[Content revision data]

■ ■ ■ ■

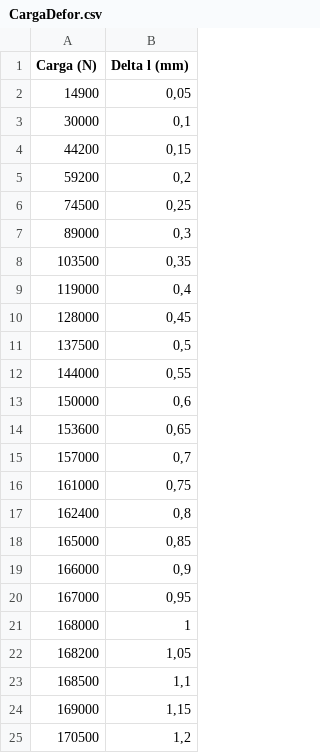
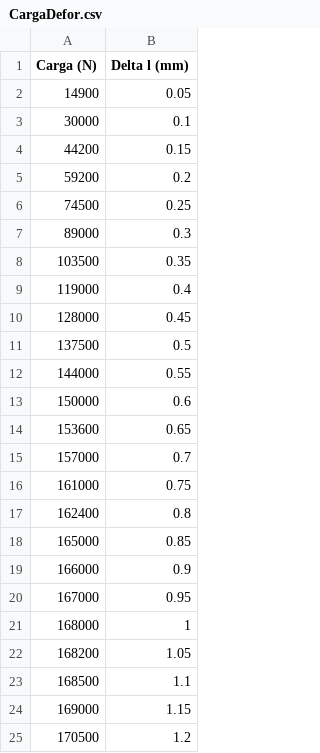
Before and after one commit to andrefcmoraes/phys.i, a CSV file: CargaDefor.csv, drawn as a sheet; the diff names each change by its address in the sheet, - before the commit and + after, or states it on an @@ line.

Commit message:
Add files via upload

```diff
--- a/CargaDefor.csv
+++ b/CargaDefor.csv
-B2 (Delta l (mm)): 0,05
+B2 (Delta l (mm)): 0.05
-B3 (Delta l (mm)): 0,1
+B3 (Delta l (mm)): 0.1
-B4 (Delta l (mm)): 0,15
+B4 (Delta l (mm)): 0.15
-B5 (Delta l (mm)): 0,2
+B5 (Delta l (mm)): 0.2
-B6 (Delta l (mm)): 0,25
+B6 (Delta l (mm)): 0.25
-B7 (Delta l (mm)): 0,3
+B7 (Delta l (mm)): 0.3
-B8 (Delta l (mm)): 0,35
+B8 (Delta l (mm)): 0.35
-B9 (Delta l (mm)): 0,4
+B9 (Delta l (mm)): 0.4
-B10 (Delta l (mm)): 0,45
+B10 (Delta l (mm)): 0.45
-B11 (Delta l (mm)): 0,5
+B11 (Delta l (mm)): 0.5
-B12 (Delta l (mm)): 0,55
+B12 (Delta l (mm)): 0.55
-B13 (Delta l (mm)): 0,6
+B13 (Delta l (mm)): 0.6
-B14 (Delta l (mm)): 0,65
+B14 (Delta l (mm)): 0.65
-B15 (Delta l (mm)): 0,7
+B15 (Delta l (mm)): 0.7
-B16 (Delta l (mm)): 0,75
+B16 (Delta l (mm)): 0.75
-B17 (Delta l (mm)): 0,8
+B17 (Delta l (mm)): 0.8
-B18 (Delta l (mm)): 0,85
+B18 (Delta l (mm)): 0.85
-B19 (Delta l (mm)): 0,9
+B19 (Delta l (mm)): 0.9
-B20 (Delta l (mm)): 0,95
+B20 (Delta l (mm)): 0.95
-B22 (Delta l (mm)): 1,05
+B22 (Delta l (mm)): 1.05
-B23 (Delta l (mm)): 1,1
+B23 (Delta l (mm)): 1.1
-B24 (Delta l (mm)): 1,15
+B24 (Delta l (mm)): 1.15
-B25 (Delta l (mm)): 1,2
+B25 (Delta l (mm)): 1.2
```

■ ■ ■ ■

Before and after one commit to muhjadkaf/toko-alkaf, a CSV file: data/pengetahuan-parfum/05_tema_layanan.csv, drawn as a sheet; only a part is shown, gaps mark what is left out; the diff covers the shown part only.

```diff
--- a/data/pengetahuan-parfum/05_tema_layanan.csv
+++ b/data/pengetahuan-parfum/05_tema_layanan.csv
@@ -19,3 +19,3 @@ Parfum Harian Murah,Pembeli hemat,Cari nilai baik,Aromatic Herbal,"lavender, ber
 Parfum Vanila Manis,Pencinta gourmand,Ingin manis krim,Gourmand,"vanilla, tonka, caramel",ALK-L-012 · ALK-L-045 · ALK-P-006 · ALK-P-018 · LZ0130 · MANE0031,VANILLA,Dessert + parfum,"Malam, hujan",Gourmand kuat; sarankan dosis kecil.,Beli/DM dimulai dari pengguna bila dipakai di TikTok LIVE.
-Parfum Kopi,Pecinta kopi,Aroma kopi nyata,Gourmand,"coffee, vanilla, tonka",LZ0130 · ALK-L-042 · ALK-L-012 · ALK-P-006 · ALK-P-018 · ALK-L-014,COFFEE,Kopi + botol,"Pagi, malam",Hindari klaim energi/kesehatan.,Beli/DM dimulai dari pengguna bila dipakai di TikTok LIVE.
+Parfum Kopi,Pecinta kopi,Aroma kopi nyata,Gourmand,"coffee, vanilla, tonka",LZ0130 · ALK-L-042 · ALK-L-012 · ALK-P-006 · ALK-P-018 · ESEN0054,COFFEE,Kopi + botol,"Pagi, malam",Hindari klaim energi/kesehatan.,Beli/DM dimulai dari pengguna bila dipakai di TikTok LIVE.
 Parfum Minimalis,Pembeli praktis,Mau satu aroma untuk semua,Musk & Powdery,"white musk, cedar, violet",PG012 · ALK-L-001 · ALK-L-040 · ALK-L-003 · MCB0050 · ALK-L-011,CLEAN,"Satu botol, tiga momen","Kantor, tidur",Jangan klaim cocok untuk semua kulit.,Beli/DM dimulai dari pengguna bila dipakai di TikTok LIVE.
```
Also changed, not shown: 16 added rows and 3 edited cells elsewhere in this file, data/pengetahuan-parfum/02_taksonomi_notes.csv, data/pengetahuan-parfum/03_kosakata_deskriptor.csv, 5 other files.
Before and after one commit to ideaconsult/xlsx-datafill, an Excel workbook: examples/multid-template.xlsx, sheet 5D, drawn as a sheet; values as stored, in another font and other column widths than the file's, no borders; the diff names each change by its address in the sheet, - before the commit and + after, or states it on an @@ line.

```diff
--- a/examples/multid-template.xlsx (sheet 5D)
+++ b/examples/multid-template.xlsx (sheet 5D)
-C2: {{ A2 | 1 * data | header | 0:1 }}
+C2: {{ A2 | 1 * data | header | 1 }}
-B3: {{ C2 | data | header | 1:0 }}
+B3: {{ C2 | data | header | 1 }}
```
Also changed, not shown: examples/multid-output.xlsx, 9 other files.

■ ■ ■ ■

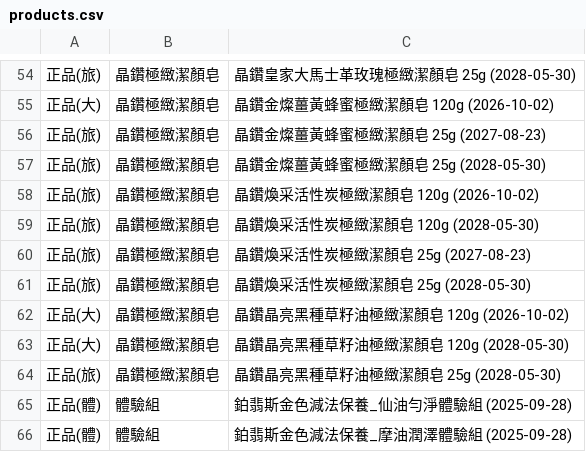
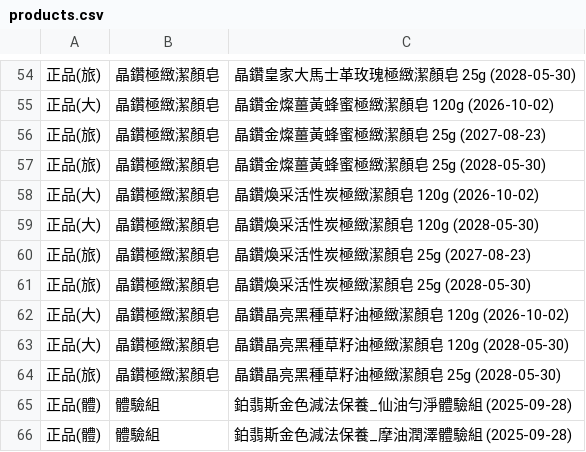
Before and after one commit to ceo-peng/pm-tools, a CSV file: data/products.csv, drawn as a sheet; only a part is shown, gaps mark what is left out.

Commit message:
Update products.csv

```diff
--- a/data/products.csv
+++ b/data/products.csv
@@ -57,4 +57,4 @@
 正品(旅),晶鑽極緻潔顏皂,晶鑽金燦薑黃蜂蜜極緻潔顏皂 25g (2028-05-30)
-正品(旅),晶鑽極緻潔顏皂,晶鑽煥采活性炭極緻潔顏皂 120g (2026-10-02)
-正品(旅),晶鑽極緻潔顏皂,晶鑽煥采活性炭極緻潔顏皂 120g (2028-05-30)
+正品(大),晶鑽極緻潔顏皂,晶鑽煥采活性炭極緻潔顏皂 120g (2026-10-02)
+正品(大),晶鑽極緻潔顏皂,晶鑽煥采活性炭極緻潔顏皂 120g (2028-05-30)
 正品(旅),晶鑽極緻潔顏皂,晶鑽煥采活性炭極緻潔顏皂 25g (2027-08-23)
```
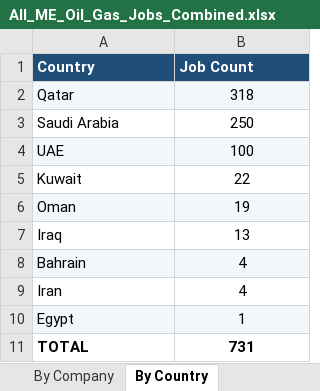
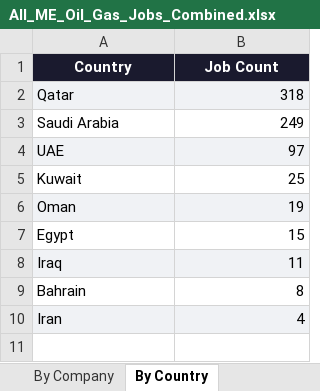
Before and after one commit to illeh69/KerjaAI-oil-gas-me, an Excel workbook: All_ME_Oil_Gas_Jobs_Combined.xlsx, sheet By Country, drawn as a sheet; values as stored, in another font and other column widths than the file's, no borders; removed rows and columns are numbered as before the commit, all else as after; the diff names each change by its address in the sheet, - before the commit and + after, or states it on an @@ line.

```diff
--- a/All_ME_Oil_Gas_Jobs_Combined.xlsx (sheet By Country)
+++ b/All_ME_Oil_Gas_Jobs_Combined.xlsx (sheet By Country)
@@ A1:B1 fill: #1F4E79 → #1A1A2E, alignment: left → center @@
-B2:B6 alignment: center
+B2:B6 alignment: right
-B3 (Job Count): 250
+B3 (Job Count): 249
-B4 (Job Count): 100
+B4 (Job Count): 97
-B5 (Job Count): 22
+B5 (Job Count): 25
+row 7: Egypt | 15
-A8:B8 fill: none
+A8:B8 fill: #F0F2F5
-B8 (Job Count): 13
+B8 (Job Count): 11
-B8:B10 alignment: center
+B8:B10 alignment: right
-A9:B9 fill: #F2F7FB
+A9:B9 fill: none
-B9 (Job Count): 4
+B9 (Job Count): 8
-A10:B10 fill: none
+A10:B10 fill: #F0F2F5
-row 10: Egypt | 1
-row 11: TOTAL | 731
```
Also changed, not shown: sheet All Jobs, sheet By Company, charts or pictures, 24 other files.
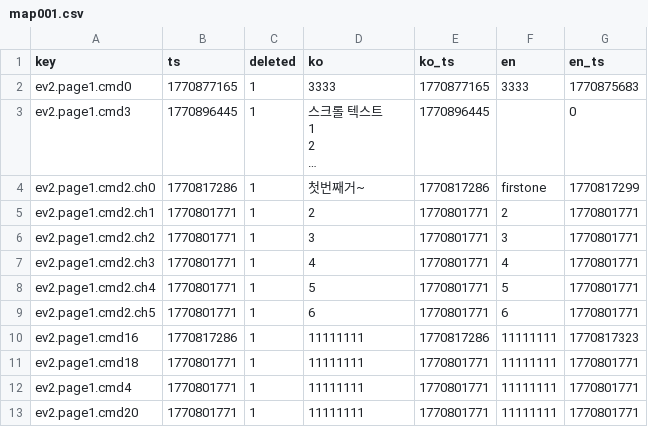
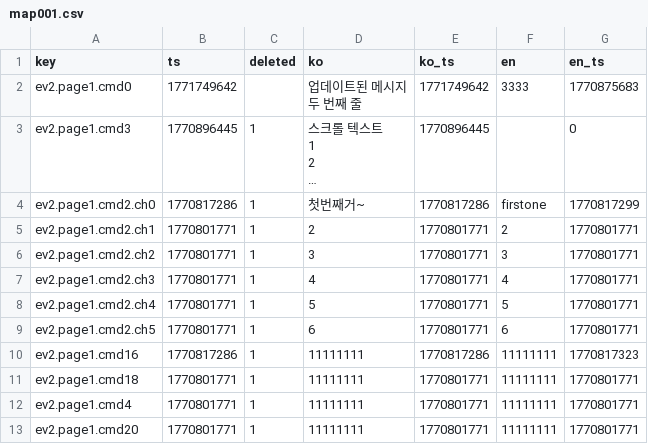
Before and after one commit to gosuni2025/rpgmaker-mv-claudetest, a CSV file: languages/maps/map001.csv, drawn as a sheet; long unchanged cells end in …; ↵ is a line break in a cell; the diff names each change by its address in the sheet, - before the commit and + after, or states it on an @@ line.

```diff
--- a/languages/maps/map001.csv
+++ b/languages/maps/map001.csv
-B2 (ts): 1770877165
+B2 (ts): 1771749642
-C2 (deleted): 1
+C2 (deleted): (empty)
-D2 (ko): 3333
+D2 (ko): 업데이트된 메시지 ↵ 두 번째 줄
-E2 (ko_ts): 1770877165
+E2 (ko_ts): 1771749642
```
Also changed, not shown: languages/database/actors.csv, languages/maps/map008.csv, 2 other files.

■ ■ ■ ■

◆ EXERCISE: Exactly the lines above from the one with "Before and after one commit to ideaconsult/xlsx-datafill, an" to the one with "Also changed, not shown: examples/multid-output.xlsx, 9", both included, are to be quoted; leave the rest out.

◆ RESPONSE BELOW:
Before and after one commit to ideaconsult/xlsx-datafill, an Excel workbook: examples/multid-template.xlsx, sheet 5D, drawn as a sheet; values as stored, in another font and other column widths than the file's, no borders; the diff names each change by its address in the sheet, - before the commit and + after, or states it on an @@ line.

```diff
--- a/examples/multid-template.xlsx (sheet 5D)
+++ b/examples/multid-template.xlsx (sheet 5D)
-C2: {{ A2 | 1 * data | header | 0:1 }}
+C2: {{ A2 | 1 * data | header | 1 }}
-B3: {{ C2 | data | header | 1:0 }}
+B3: {{ C2 | data | header | 1 }}
```
Also changed, not shown: examples/multid-output.xlsx, 9 other files.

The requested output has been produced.